  • What is the state of your mental and physical health?
  • What areas do you need to improve your mental and physical health?
  • Did you achieve the goals you set for yourself over the last 12 months?
  • Do you have new goals?
  • Are you relevant or has your job role become redundant?
  • What new skills or training will you be interested in taking?
  • Is your job profile/CV up-to-date?
  • Are you satisfied with your present compensation package and benefits?
  • What are your next career SMART (Specific, Measurable, Achievable, Relevant and Time-bound) goals?
  • How do you plan to achieve your SMART goals?
  • What other non-career related passion would you commit to?

Final Thoughts on Career Audit

Career audit questions may seem inexhaustible but the important thing here is to know where you were, where you are and where you need to go with your career? Once you are done analysing your career and defining your ‘what’s next,’ you may need to reach out to a career advisor or get a committed accountability partner. The role of the career advisor is to help you reach and surpass your goals.

Many professionals are reluctant to set career goals for themselves as they get entangled in the web of New Year resolutions. However, you are better off setting goals and constantly working towards them than just getting consumed in the routine of working without a short-term or long-term plan. If you are stuck doing the latter, you might as well just swimming in the sea without any proper direction. The best time to carry out your career audit is now. If you have any questions, kindly share them with us in the comment section below.

CREDITS: This article is written by Princewill Akuma, and was first published on www.jobberman.com

Twitter Thread: The Origin of the ‘Isi Agu’ Traditional Wear – @Ukpuru

Image result for isi agu design

‘Isi Agụ’ are industrial print fabrics which seem to have come up around the middle of the last century. For hundreds of years, people in the delta, specifically the Kalabari, have been using gold embroidered velvets imported by Europeans from India.

The Isiagu seems to loosely follow the same pattern of gold embroidered fabrics, although they are not handmade like the ones used by the Kalabari. Looking at the cloth, it’s obvious the ‘lion’ designs are not indigenous Igbo motifs.

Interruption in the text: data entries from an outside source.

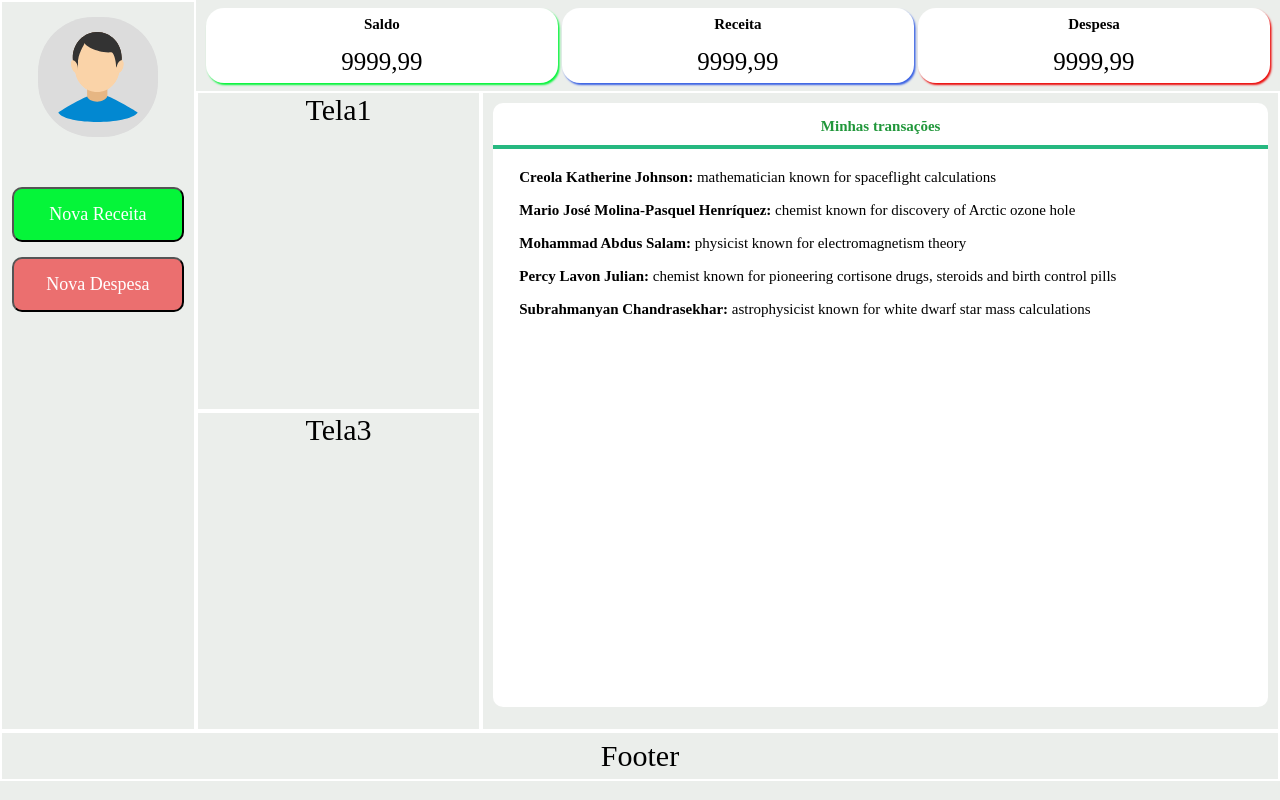
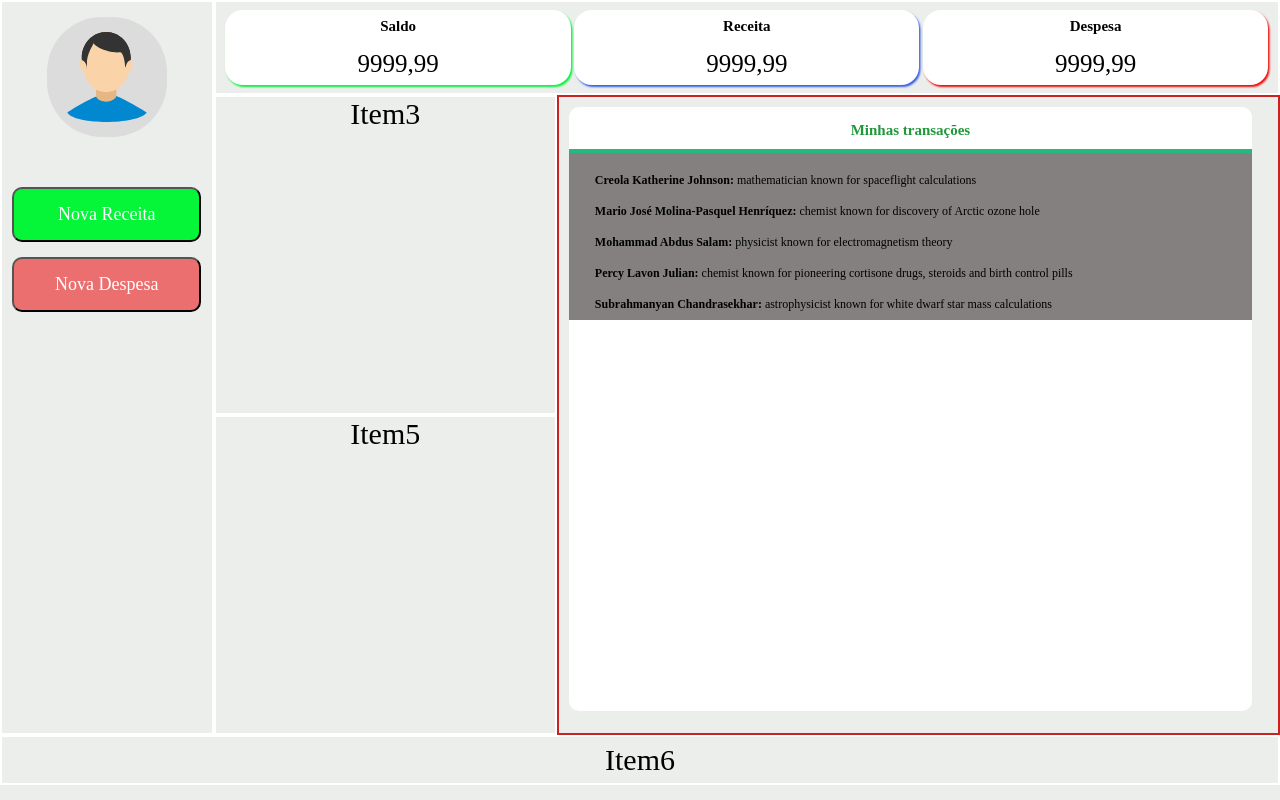
Before and after one commit to AlexSJ33/SisFinan, a React (Vite) app: page / in a window 1280 px wide. Built offline with nearby package versions, Linux system fonts and the light colour scheme.

Commit message:
mais ajustes

```diff
--- a/src/components/Home.jsx
+++ b/src/components/Home.jsx
@@ -2,7 +2,7 @@ import { useState } from 'react';
 import styles from './Home.module.css'
 import AdicionarReceita from './Receita/AdicionarReceita'
 import AdicionarDespesa from './Despesa/AdicionarDespesa';
-import NovaTransacao from './Transacoes/NovaTransacao';
+import MinhasTransacoes from './Transacoes/MinhasTransacoes';
 
 
 
@@ -38,17 +38,17 @@ function Home() {
             <button className={styles.btnDespesa}onClick={setAddDespesas}>Nova Despesa</button>
           </div>
         </div>
-        <div className={styles.item3}>Tela1</div>
+        <div className={styles.item3}>Item3</div>
         <div className={styles.item4}>
-        <NovaTransacao />
+        <MinhasTransacoes />
         </div>
-        <div className={styles.item5}>Tela3</div>
-
+        <div className={styles.item5}>Item5</div>
+        <div className={styles.item4} />
         <AdicionarReceita isOpen={openModal} setModalOpen={() => setOpenModal(!openModal)}/>
         <AdicionarDespesa isOpen={addDespesas} setDespesasAdd={() => setAddDespesas(!addDespesas)}/>
 
     </div>
-    <div className={styles.item7}>Footer</div>
+    <div className={styles.item6}>Item6</div>
     </>
   )
 }
--- a/src/components/Home.module.css
+++ b/src/components/Home.module.css
@@ -1,4 +1,9 @@
 body {
+    display: flex;
+    flex-direction: column;
+    justify-content: center;
+
+
     background-color: #ebeeeb;
 
 
@@ -7,21 +12,21 @@ body {
 }
 .container {
     display: grid;
-
     grid:
-    'menu header header header header header'
-    'menu tela1 tela1 tela1 tela2 tela2'
-    'menu tela3 tela3 tela3 tela2 tela2'
-    'menu footer footer footer footer footer';
+    'item2 item1 item1 item1 item1 item1'
+    'item2 item3 item3 item3 item4 item4'
+    'item2 item5 item5 item5 item4 item4'
+    'item2 item6 item6 item6 item6 item6';
 
 }
 .item1 {
-    grid-area: header;
+    grid-area: item1;
     display: flex;
-    max-height: 100%;
+    width: 100%;
     flex-direction: row;
 
     align-items: center;
+    border: 2px solid #fff;
 
 
 }
@@ -96,11 +101,12 @@ p {
 
 }
 .item2 {
-    grid-area: menu;
+    grid-area: item2;
     display: flex;
     flex-direction: column;
     border: 2px solid #fff;
-    max-height: 100%;
+
+
  }
  .user {
     display: flex;
@@ -170,38 +176,36 @@ p {
 
  }
 .item3 {
-    grid-area: tela1;
+    grid-area: item3;
+    height: 40vh;
+    width: 100%;
+    border: 2px solid #fff;
+
+
+}
+.item4 {
+    grid-area: item4;
+
+    height: 80vh;
+    width: 100%;
+    max-width: 100%;
+    border: 2px solid #c92222;
+    margin-right: 8px;
+
+}
+.item5 {
+    grid-area: item5;
     height: 40vh;
     border: 2px solid #fff;
 
 
 }
-.item4 {
-    grid-area: tela2;
-    height: 80vh;
-    border: 2px solid #fff;
 
-}
-.item5 {
-    grid-area: tela3;
-    height: 40vh;
-    border: 2px solid #fff;
-
-
-}
 .item6 {
-    grid-area: tela4;
-    height: 40vh;
-    border: 2px solid #fff;
-
-
-
-}
-.item7 {
     display: flex;
     justify-content: center;
     align-items: center;
-    grid-area: footer;
+    grid-area: item6;
     height: 50px;
     border: 2px solid #fff;
     max-height: 100%;
--- a/src/components/Transacoes/NovaTransacao.jsx
+++ b/src/components/Transacoes/MinhasTransacoes.jsx
@@ -1,8 +1,8 @@
-import styles from './NovaTransacao.module.css'
+import styles from './MinhasTransacoes.module.css'
 import { dados } from '../../data'
 
 
-function NovaTransacao() {
+function MinhasTransacoes() {
 
     const listItems = dados.map(person =>
 
@@ -29,4 +29,4 @@ function NovaTransacao() {
 
     )
 }
-export default NovaTransacao
+export default MinhasTransacoes
--- a/src/components/Transacoes/NovaTransacao.module.css
+++ b/src/components/Transacoes/MinhasTransacoes.module.css
@@ -1,9 +1,12 @@
 .displayTransation {
+    display: flex;
+    flex-direction: column;
 
     margin: 10px 10px 10px 10px;
     border-radius: 10px;
 
     height: 95%;
+    width: 95%;
 
     background-color: #fff;
  }
@@ -20,19 +23,15 @@
     align-items: baseline;
     padding-top: 12px;
     padding-left: 18px;
+    background-color: rgb(133, 128, 128);
 
  }
  .lista p {
-    font-size: 15px;
+    font-size: 12px;
     padding: 8px;
 
  }
- .lista hr {
-    font-size: 10px;
 
-    max-width: 100%;
-    color: black;
- }
  li {
     list-style-type: none;
  }
```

The design of the Isi Agụ itself resembles the wokor and other men’s wear worn in the delta areas which seem to have been designed based off of Victorian English dress shirts.

For hundreds of years people in the delta and surrounding areas have been using European and European imported clothing, accessories, goods, this is also why top hats feature in so many people’s traditional wears and why Igbo people pour schnapps to ancestors.

The men’s shirts now worn ‘traditionally’ by people in eastern Nigeria, like the etibo, ishiagu, wokor, etc., may have originally been modifications of the Victorian dress shirt (pictured, c. 1860s) worn by Englishmen. Image:

‘Traditional wear’ is a very subjective term that’s come to encompass almost anything, it’s very ambiguous which is why people wear ball gowns to their traditional weddings.

It’s been suggested here before that ‘traditional’ should be whatever is handmade from scratch in a particular local area following a particular tradition, that’s, in the case of clothing, from the growing of the wool to the origins of the final motifs.

In the case of why it’s isi agụ and not isi ọdụm, this design came very recently, and the double consciousness of Western and indigenous civilisation had already confused the ultimate Igbo ‘prestige animal,’ the leopard, agụ, for the Western one, the lion.

Again, lions are nowhere near as relevant in Igbo folklore and custom as leopards are.

Genevieve Nnaji: From Lion Heart To Billionaire Status

Genevieve Nnaji is definitely pushing the needle in Nollywood. The actress has become Nollywood’s first billionaire as Netflix buys Lion Heart for N1,385,100,000($3.8 million).

The Netflix movie which as everyone buzzing as definitely brought the spotlight to Nigeria.

The Nigerian actress, film producer and director took to Twitter to appreciate the support for Lion Heart :

Lion Heart movie is Genevieve Nnaji’s directorial debut. Stars like Phyno, Nkem Owoh, Peter Okoye(Psquare), Pete Edochie and Onyeka Onwenu featured in the acclaimed movie.